Behind the Scenes With SCOTUS Vet Seth Waxman
The latest Supreme Court victory for former Solicitor General Seth Waxman came on the last day of this term, when the Nine handed him and WilmerHale a victory in a key election law case. "This is an issue that I and other members of the legal team feel passionately about as citizens," says Seth, who argued on behalf of the Arizona Independent Redistricting Commission.
In upholding the constitutionality of the AIRC, the ruling established that the Constitution allows the people of any state to allocate the drawing of congressional district lines to an independent commission—rather than to state legislatures, which in the past have been hobbled by partisan gerrymandering. A "vastly overwhelming number of congressional district races are not competitive," says Seth, but the High Court's decision allows for a system that will let more voters have genuine choices. "That's a principle that's really important to me and others, and it's wonderful to see it validated by the Supreme Court."
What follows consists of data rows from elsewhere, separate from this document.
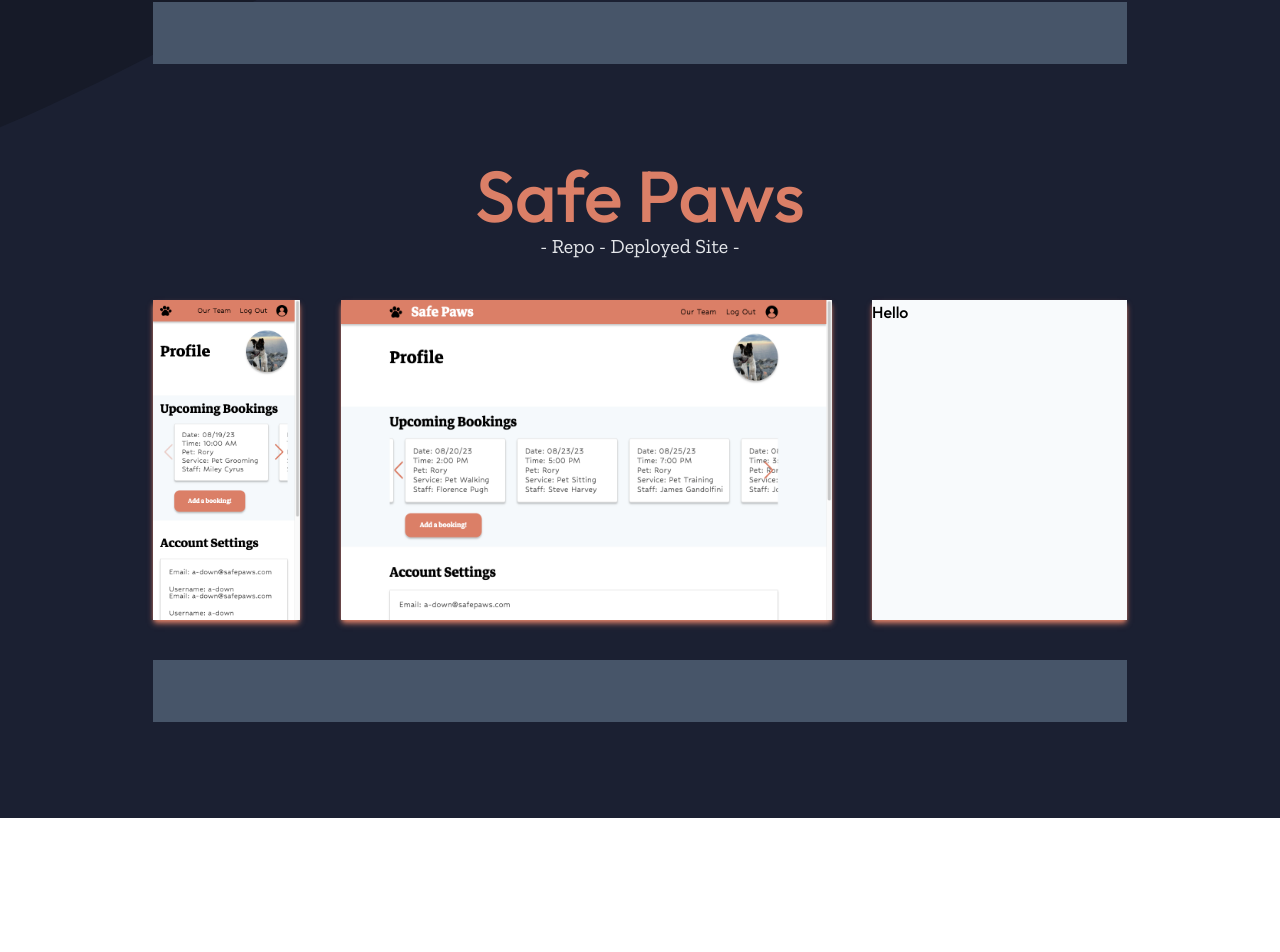
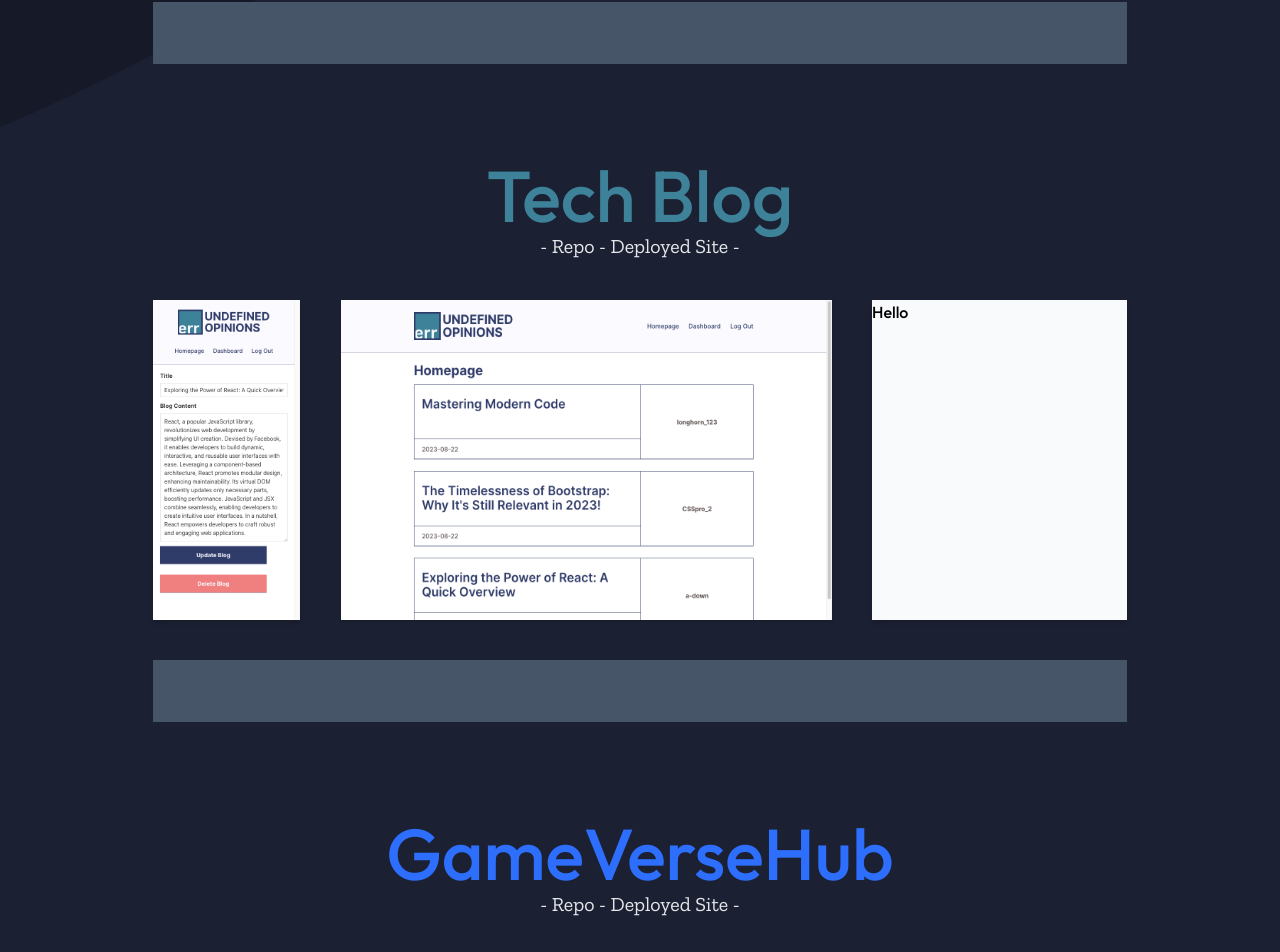
Before and after one commit to a-down/portfolio, a React (Vite) app: page / in a window 1280 px wide. Shown: the part 1927-2879 px from the top of the page. Before the commit the page ends 2745 px from the top, so only its background shows below. Built offline with nearby package versions, Linux system fonts and the light colour scheme.

Commit message:
all projects render

```diff
--- a/src/components/Header.jsx
+++ b/src/components/Header.jsx
@@ -7,7 +7,7 @@ export default function Header() {
   return (
     <>
 
-      <div className='w-full h-[100px]  bg-navy opacity-50 shadow-2xl drop-shadow-header header-background-div'>
+      <div className='w-full h-[100px]  bg-navy opacity-50 shadow-2xl drop-shadow-header'>
       </div>
 
       <header className=' w-full h-[100px] absolute top-0'>
--- a/src/components/Hero.jsx
+++ b/src/components/Hero.jsx
@@ -11,8 +11,8 @@ export default function HeroText(){
 
         <h1 className=' text-5xl p-2'>Alec Downing</h1>
         <img src={lineGraphic} className='p-2'/>
-        <h3 class=' text-3xl font-serif font-thin'>Front End Developer</h3>
-        <h4 class=' text-xl font-serif font-thin'>Making the Internet Easier to Use</h4>
+        <h3 className=' text-3xl font-serif font-thin'>Front End Developer</h3>
+        <h4 className=' text-xl font-serif font-thin'>Making the Internet Easier to Use</h4>
 
         <div className='flex mt-52 gap-4 w-full justify-end px-24'>
           <a href='https://www.linkedin.com/in/alec-downing' target='_blank' className=' text-accent hover:text-slate-400'>
--- a/src/components/Projects/Project.jsx
+++ b/src/components/Projects/Project.jsx
@@ -1,30 +1,20 @@
-import safePawsPhone from '../../assets/project-visuals/safe-paws-phone.png'
-import safePawsBrowser from '../../assets/project-visuals/safe-paws-browser.png'
 
 
-export default function Project() {
-
-  // title
-  // color
-  // phoneImg
-  // browserImg
-  // Repo Link
-  // Deployed Link
-  // techStack: ['asdf', 'asdf', 'asdf']
+export default function Project({ project }) {
 
   return (
     <div className="mx-auto flex flex-col items-center pt-24 px-24 gap-10">
       <div className='text-center'>
-        <h2 className='text-7xl text-safePaws'>Safe Paws</h2>
+        <h2 className='text-7xl' style={{color: `${project.color}`}}>{project.title}</h2>
         <div className="text-gray-200 font-serif text-xl font-thin">
-          <p>- <a href='https://google.com'>Repo</a> - <a href='https://google.com'>Deployed Site</a> -</p>
+          <p>- <a href={project.repoLink} target='_blank'>Repo</a> - <a href={project.deployedLink} target='_blank'>Deployed Site</a> -</p>
         </div>
       </div>
 
       <div className=' flex w-full h-[320px] max-w-[974px] space-between justify-between'>
-        <img src={safePawsPhone} width='147px' className='content-fit shadow-md shadow-safePaws'/>
-        <img src={safePawsBrowser} width='491px' className='shadow-md shadow-safePaws'/>
-        <p className='w-[255px] bg-slate-50 shadow-md shadow-safePaws'>Hello</p>
+        <img src={project.phoneImg} width='147px' className={`shadow-md shadow-${project.color}`}/>
+        <img src={project.browserImg} width='491px' className={'shadow'} style={{dropShadow: '0px 4px 3px #DB7F67'}}/>
+        <p className={`w-[255px] bg-slate-50 shadow-md shadow-${project.color}`}>Hello</p>
       </div>
 
       {/* <LanguageDisplay /> */}
--- a/src/components/Projects/ProjectsSection.jsx
+++ b/src/components/Projects/ProjectsSection.jsx
@@ -1,5 +1,17 @@
 import projectsBG from '../../assets/backgrounds/projects-bg.svg'
 import Project from './Project'
+import safePawsPhone from '../../assets/project-visuals/safe-paws-phone.png'
+import safePawsBrowser from '../../assets/project-visuals/safe-paws-browser.png'
+import techBlogPhone from '../../assets/project-visuals/tech-blog-phone.png'
+import techBlogBrowser from '../../assets/project-visuals/tech-blog-browser.png'
+import gameVerseHubPhone from '../../assets/project-visuals/gameversehub-phone.png'
+import gameVerseHubBrowser from '../../assets/project-visuals/gameversehub-browser.png'
+import weatherDashboardPhone from '../../assets/project-visuals/weather-dashboard-phone.png'
+import weatherDashboardBrowser from '../../assets/project-visuals/weather-dashboard-browser.png'
+import codeQuizPhone from '../../assets/project-visuals/code-quiz-phone.png'
+import codeQuizBrowser from '../../assets/project-visuals/code-quiz-browser.png'
+import noteTakerPhone from '../../assets/project-visuals/note-taker-phone.png'
+import noteTakerBrowser from '../../assets/project-visuals/note-taker-browser.png'
 
 export default function ProjectSection() {
 
@@ -10,15 +22,69 @@ export default function ProjectSection() {
     backgroundPosition: 'top',
   }
 
+  const projects = [
+    {
+      title: 'Safe Paws',
+      color: '#DB7F67',
+      phoneImg: safePawsPhone,
+      browserImg: safePawsBrowser,
+      repoLink: 'https://github.com/a-down/safe-paws',
+      deployedLink: 'https://safe-paws-da967720d734.herokuapp.com/',
+      techStack: []
+    },
+    {
+      title: 'Tech Blog',
+      color: '#3E829A',
+      phoneImg: techBlogPhone,
+      browserImg: techBlogBrowser,
+      repoLink: 'https://github.com/a-down/tech-blog',
+      deployedLink: 'https://a-down-tech-blog-b6cbf85bb984.herokuapp.com',
+      techStack: []
+    },
+    {
+      title: 'GameVerseHub',
+      color: '#2D6EFD',
+      phoneImg: gameVerseHubPhone,
+      browserImg: gameVerseHubBrowser,
+      repoLink: 'https://github.com/a-down/GameVerseHub',
+      deployedLink: 'https://a-down.github.io/GameVerseHub/',
+      techStack: []
+    },
+    {
+      title: 'Weather Dashboard',
+      color: '#EAC792',
+      phoneImg: weatherDashboardPhone,
+      browserImg: weatherDashboardBrowser,
+      repoLink: 'https://github.com/a-down/weather-dashboard',
+      deployedLink: 'https://a-down.github.io/weather-dashboard/',
+      techStack: []
+    },
+    {
+      title: 'Code Quiz',
+      color: '#F08080',
+      phoneImg: codeQuizPhone,
+      browserImg: codeQuizBrowser,
+      repoLink: 'https://github.com/a-down/code-quiz',
+      deployedLink: 'https://a-down.github.io/code-quiz/',
+      techStack: []
+    },
+    {
+      title: 'Note Taker',
+      color: '#44CAF0',
+      phoneImg: noteTakerPhone,
+      browserImg: noteTakerBrowser,
+      repoLink: 'https://github.com/a-down/note-taker',
+      deployedLink: 'https://a-down-note-taker-a4f5d9c37c25.herokuapp.com/',
+      techStack: []
+    },
+  ]
+
+
   return (
-    <div style={backgroundStyle} class='pb-24'>
-      <Project />
-      <Project />
-      {/* Project */}
-      {/* Project */}
-      {/* Project */}
-      {/* Project */}
-      {/* Project */}
+    <div style={backgroundStyle} className='pb-24'>
+      { projects.map((project) => (
+        <Project project={project} />
+      ))}
     </div>
   )
 }
--- a/tailwind.config.js
+++ b/tailwind.config.js
@@ -13,13 +13,7 @@ export default {
       colors: {
         'accent': '#95ADCF',
         'navy': '#1B2032',
-        'navy-faded': 'rgba(27, 32, 50, 0.20)',
-        'safePaws': '#DB7F67',
-        'techBlog': '#3E829A',
-        'gameVerseHub': '#2D6EFD',
-        'weatherDashboard': '#EAC792',
-        'codeQuiz': '#F08080',
-        'noteTaker': '#44CAF0'
+        'navy-faded': 'rgba(27, 32, 50, 0.20)'
       },
       dropShadow: {
         'header': '0 6px 6px #95ADCF'
```
Also changed, not shown: src/assets/project-visuals/weather-dashboard-browser.png, src/assets/project-visuals/weather-dashboard-phone.png.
As 2016 approaches, expect more redistricting challenges. The day after the AIRC ruling, the Supreme Court granted review of a challenge to the district lines drawn by the Arizona commission, on grounds that they violate the "one person, one vote" principle. The Supreme Court also accepted a Texas case that asks whether the "one person, one vote" requirement is to be viewed with respect to voters or citizens.
Seth has argued more than 70 times before the Supreme Court, though the WilmerHale Appellate and Supreme Court Litigation practice chair points out that oral argument is simply the last event in the process of advocacy. The main event continues to be writing briefs. He starts thinking about oral argument while he's working on the brief, considering what questions a justice might have that aren't dealt with fully in the written materials. Even before a case is set for oral argument, he's thinking about what points he wants to underscore, or to what questions he'll have to respond. Seth tells us he always does one or two moots, whether or not the case is before the Supreme Court. In fact, he says his practice doesn't vary much depending on which court the argument is held before.
This week, Seth has an oral argument in the Federal Circuit in a patent validity case. In a couple of weeks, he's filing a cert petition in a case involving how one tests for intellectual disabilities in determining eligibility for the death penalty. He's also briefing two cases he'll be arguing before SCOTUS in the fall—one on the application of the death penalty in Florida and another on the application of state medical disclosure requirements. Add to that more cert petitions pending and numerous oral arguments scheduled in federal and state courts (ranging from an estate challenge involving the late founder of Benihana to a securities fraud case to defending a Native American tribe). Seth says he loves what he does; it brings an endlessly diverse set of clients and issues, along with a significant amount of time spent on pro bono matters and teaching, writing and lecturing. "I've thought at several points in my career about doing something else"—perhaps exploring the world of nonprofits, corporations or the judiciary—"but I've never really discovered anything I thought would be more challenging day-to-day."